A BARRY resident who objected to a supermarket giant’s television burger advert has seen the complaint upheld.

Barry Island resident, Barrie Evans lodged a complaint with the Advertising Standards Agency after Morrisons broadcast a commercial featuring a girl, her mother, and the preparation of a meal.

Mr Evans was one of 11 people who complained and the advert cannot be rebroadcast after the watchdog decided it “condoned poor nutritional habits.”

The advert depicted the mum preparing a burger for her daughter while they talked about school.

The youngster removed the salad, onion and tomato from the burger and put them on the side of her plate.

The Advertising Standards Authority ruled this "suggested she was not going to eat the salad later".

The commercial was was found to have broken two rules in the UK code of broadcast advertising.

The ASA said: "Because we considered the ad placed an emphasis on the burger being the preferable option to the salad, we concluded it condoned poor nutritional habits or an unhealthy lifestyle, especially in children, and that it disparaged good dietary practice."

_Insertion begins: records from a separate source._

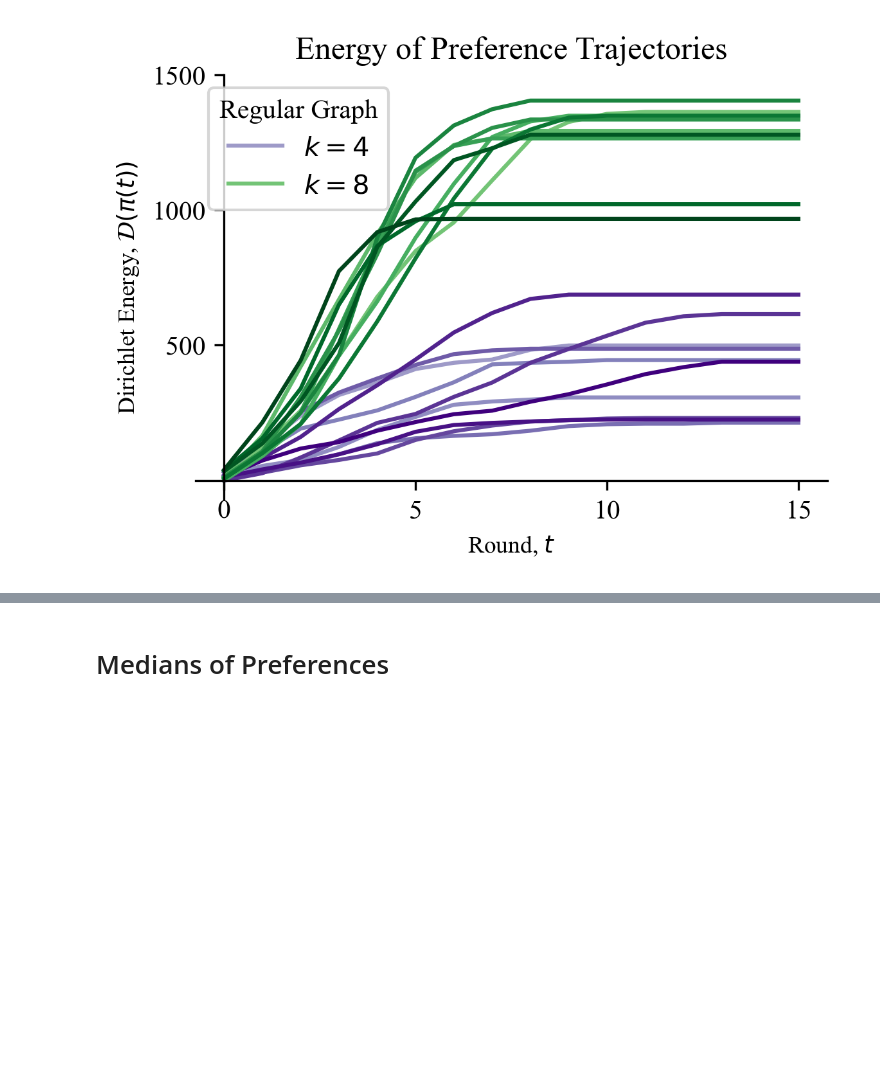
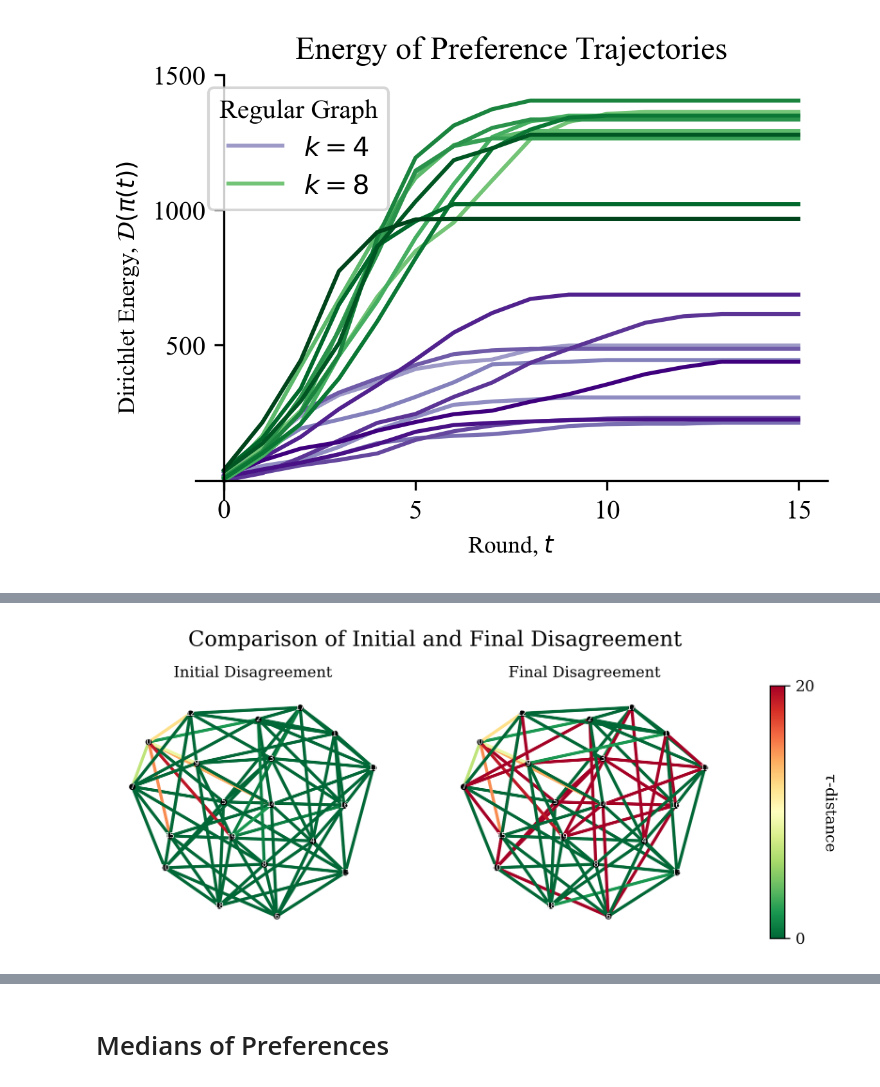
Before and after one commit to hans-riess/prefdynamo, a Jupyter notebook: code/notebook.ipynb, the cells around one changed output, grey strips where cells are left out. Saved outputs shown, nothing was run; the diff lists cells and outputs as text; code cells hidden in the pictures; blank space fills up the shorter version.

```diff
--- a/code/notebook.ipynb
+++ b/code/notebook.ipynb
@@ -131,0 +137,90 @@ plt.show()
+# %%
+from networkx import Graph, spring_layout, draw_networkx_nodes, draw_networkx_edges, draw_networkx_labels
+from ast import literal_eval
+import matplotlib.pyplot as plt
+import pandas as pd
+import numpy as np
+import matplotlib.cm as cm
+from matplotlib.gridspec import GridSpec
+
+plt.rcParams["font.family"] = "serif"
+
+experiment_number = 8 #change this to create each plot!!!
+
+# Load the metadata
+file_path_metadata = 'experiments/experiment_'+str(experiment_number)+ '/experiment_' + str(experiment_number) + '_metadata.csv'
+metadata = pd.read_csv(file_path_metadata, index_col=0)
+# Extract the values for n_agents and n_neighbors
+n_agents = metadata.loc['n_agents', 'variable'] if 'n_agents' in metadata.index else None
+n_neighbors = metadata.loc['n_neighbors', 'variable'] if 'n_neighbors' in metadata.index else None
+n_iterations = int(metadata.loc['n_iterations', 'variable']) if 'n_iterations' in metadata.index else None
+
+# Extract the values for graph
+edge_list = literal_eval(metadata.loc['graph', 'variable'] if 'graph' in metadata.index else None)
+graph = Graph()
+graph.add_edges_from(edge_list)
+
+# Choice of initial condition
+trial = 1
+
+# Load the distance matrices
+distance_matrices = []
+for t in range(n_iterations):
+    file_path = 'experiments/experiment_'+str(experiment_number)+ '/experiment_' + str(experiment_number) + '_trial_' + str(trial) + '_t_' + str(t).zfill(2) + '.csv'
+    distance_matrix = pd.read_csv(file_path, header=None).values
+    distance_matrices.append(distance_matrix)
+
+# First and Last distance matrix
+initial_distance_matrix = distance_matrices[0]
+final_distance_matrix = distance_matrices[-1]
+
+# Compute the global minimum and maximum across both matrices
+
+
+global_min = min([np.min(matrix) for matrix in distance_matrices])
+global_max = max([np.max(matrix) for matrix in distance_matrices])
+
+# Normalize the distance matrices values to range [0, 1] using the global min and max
+norm_initial_distance = (initial_distance_matrix - global_min) / (global_max - global_min)
+norm_final_distance = (final_distance_matrix - global_min) / (global_max - global_min)
+
+# Prepare edge colors based on normalized distance
+initial_edge_colors = [norm_initial_distance[u][v] for u, v in graph.edges()]
+final_edge_colors = [norm_final_distance[u][v] for u, v in graph.edges()]
+
+# Create a gridspec for the plots and the colorbar
+gs = GridSpec(1, 3, width_ratios=[1, 1, 0.05])
+
+plt.figure(figsize=[8, 3], dpi=300)
+plt.suptitle('Comparison of Initial and Final Disagreement', fontsize=14, y=1.05)
+
+# Plot for initial distance matrix using the first section of the gridspec
+ax0 = plt.subplot(gs[0])
+pos = spring_layout(graph)
+draw_networkx_nodes(graph, pos, node_color='black', node_size=10)
+edges = draw_networkx_edges(graph, pos, edge_color=initial_edge_colors, width=2.0, edge_cmap=cm.RdYlGn_r, edge_vmin=0, edge_vmax=1, alpha=1)
+draw_networkx_labels(graph, pos, font_color="white", font_size=5)
+ax0.set_title('Initial Disagreement', fontsize=10)
+ax0.axis('off')
+
+# Plot for final distance matrix using the second section of the gridspec
+ax1 = plt.subplot(gs[1])
+draw_networkx_nodes(graph, pos, node_color='black', node_size=10)
+edges = draw_networkx_edges(graph, pos, edge_color=final_edge_colors, width=2.0, edge_cmap=cm.RdYlGn_r, edge_vmin=0, edge_vmax=1, alpha=1)
+draw_networkx_labels(graph, pos, font_color="white", font_size=5)
+ax1.set_title('Final Disagreement', fontsize=10)
+ax1.axis('off')
+
+# Adding vertical color bar with custom labels using the third section of the gridspec
+ax2 = plt.subplot(gs[2])
+sm = plt.cm.ScalarMappable(cmap=cm.RdYlGn_r, norm=plt.Normalize(vmin=0, vmax=1))
+sm.set_array([])
+cbar = plt.colorbar(sm, cax=ax2, orientation='vertical', ticks=[0, 1])
+cbar.ax.set_yticklabels([f'{global_min:.0f}', f'{global_max:.0f}'])  # Set labels for the ticks
+cbar.set_label("Kendall distance", rotation=270, labelpad=15)
+
+# Save and show the plot
+plt.savefig('plots/experiment_' + str(experiment_number) + '_trial_' + str(trial) + '_heat_graph_comparison.png')
+plt.show()
+# %% [output]
+[figure, added]
```
Also changed, not shown: parts of 9 cells of this notebook, 1 other file.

Morrisons, represented at the hearing by industry body Clearcast, which approved the advertisement before it went on air, claimed: "The daughter did not look disdainfully at the salad items or make a face that implied she did not like them or would not eat them in the future" and that "it was perfectly feasible that she would return to it later."

Mr Evans said: “What I saw I didn’t like. It went against the grain about advice told to children and it made out it was right. It did make me feel like they were dictating to children rather than give them advice.

“I’m pleased the Advertising Standards Authority saw sense.”

A Morrisons spokesman said: “Trying to convince children to eat their fruit and vegetables is something that most parents will identify with. Our aim with the ad was to reflect this in a humorous and engaging way. We’re disappointed with the ASA’s adjudication.”

In January this year, Vale Council leader Neil Moore complained to Channel 4 and television watchdog OfCom following the broadcast of Karaoke Nights. Channel 4 said the programme was a fair portrayal of life in Barry. A Barry resident, who watched the programme using 4oD, had his complaint investigated by the Authority for Television On Demand (ATVOD) –the independent co-regulator for the editorial content of UK video on demand services. This complaint was also dismissed.